Gather the lines from the material that contain "pages".
++++++
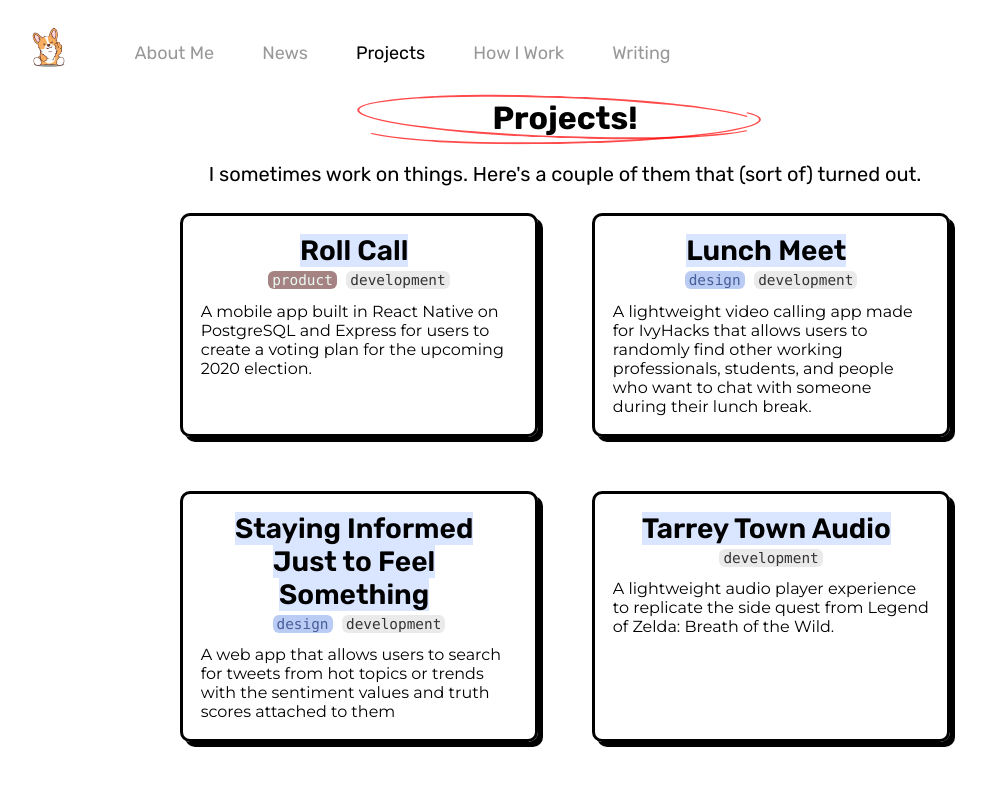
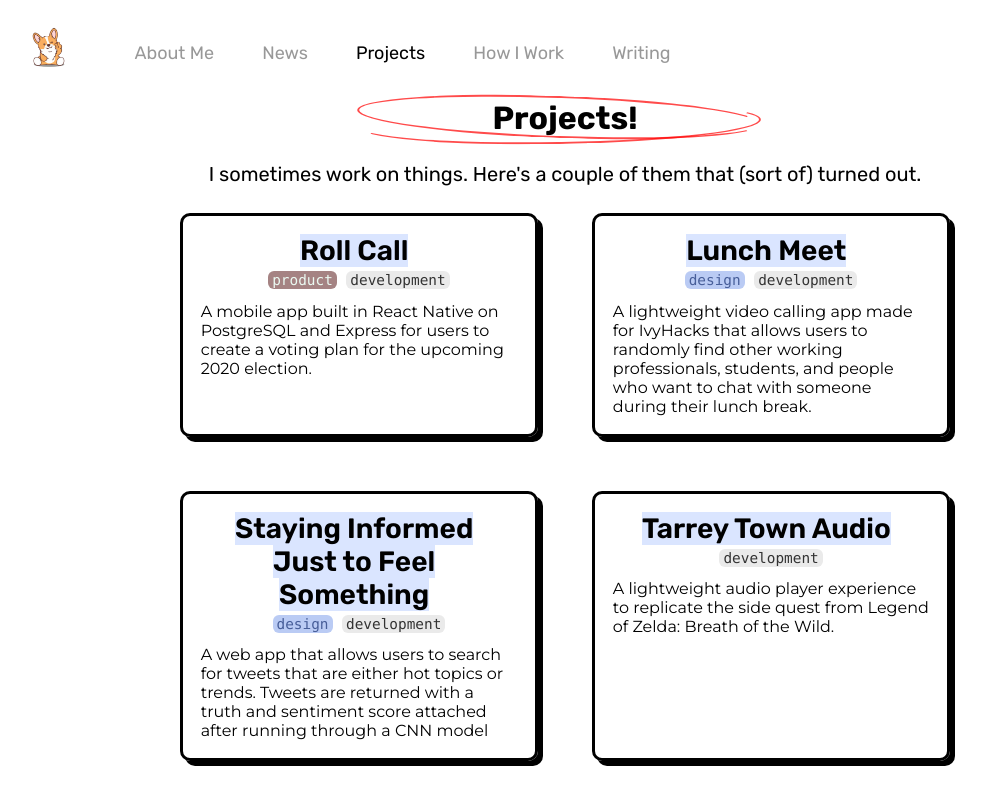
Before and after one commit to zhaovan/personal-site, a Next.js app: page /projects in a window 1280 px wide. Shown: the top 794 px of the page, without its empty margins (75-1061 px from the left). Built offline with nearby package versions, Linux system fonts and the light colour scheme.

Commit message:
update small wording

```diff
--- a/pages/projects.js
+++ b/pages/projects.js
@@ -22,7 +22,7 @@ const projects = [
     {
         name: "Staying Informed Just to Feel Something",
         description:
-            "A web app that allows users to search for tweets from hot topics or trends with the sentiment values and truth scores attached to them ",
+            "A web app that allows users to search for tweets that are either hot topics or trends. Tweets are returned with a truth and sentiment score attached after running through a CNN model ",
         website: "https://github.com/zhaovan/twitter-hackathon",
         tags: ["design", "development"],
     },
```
++++++
▶ _Output_
--- a/pages/projects.js
+++ b/pages/projects.js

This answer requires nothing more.